* [YOUR OBJECTIVE] Report how many lines below include the string "function". Please keep the reply to that number.
*** DATA FOR THIS EXERCISE ***
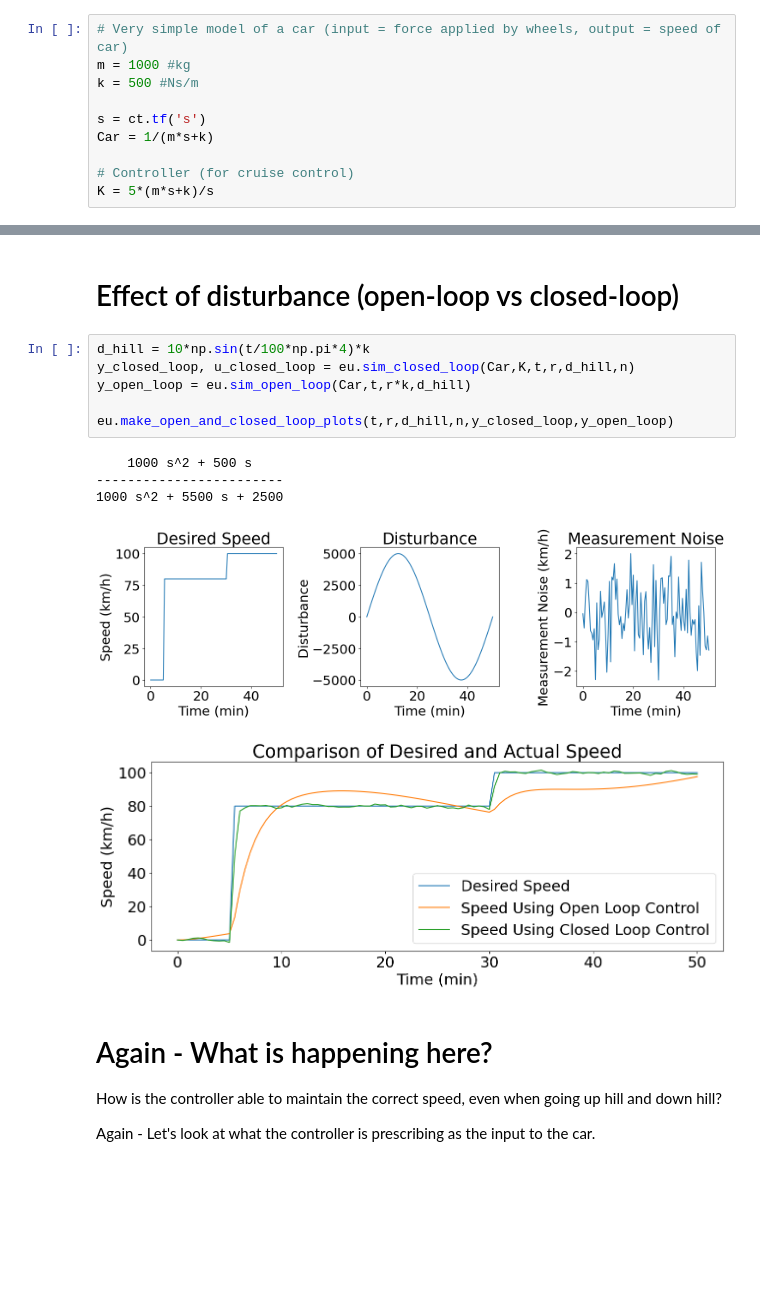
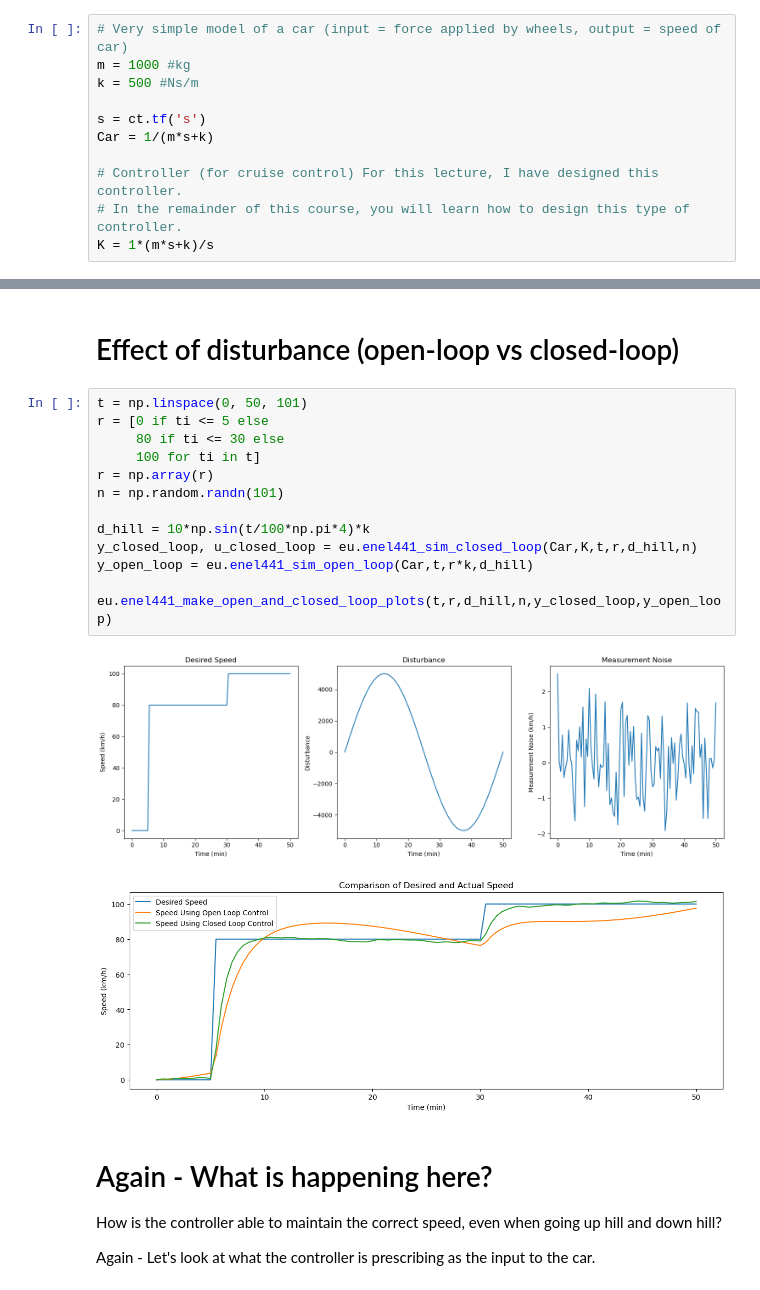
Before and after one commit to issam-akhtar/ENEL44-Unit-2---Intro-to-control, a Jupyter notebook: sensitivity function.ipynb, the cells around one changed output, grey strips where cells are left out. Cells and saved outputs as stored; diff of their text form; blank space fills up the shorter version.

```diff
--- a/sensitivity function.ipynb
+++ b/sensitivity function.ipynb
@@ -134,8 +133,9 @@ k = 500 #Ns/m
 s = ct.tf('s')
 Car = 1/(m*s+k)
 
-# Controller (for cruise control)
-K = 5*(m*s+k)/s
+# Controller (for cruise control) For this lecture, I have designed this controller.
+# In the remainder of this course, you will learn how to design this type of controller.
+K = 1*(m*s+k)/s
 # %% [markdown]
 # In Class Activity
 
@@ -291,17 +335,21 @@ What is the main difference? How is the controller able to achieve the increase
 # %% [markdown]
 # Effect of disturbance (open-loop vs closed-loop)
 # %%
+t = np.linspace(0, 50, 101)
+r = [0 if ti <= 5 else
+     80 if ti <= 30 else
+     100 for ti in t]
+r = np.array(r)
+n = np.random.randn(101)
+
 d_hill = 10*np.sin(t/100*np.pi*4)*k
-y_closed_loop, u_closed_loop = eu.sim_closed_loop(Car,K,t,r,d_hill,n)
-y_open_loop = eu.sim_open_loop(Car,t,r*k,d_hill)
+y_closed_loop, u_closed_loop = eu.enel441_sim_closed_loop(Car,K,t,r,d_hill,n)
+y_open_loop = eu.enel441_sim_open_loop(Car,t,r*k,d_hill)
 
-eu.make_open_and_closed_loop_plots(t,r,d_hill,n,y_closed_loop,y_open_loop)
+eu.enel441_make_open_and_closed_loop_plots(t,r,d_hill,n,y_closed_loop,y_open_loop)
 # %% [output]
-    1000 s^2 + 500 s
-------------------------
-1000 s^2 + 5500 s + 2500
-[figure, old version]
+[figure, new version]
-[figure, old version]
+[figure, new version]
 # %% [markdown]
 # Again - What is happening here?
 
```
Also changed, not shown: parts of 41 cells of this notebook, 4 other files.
***
* [RESULT OF THIS EXERCISE] 3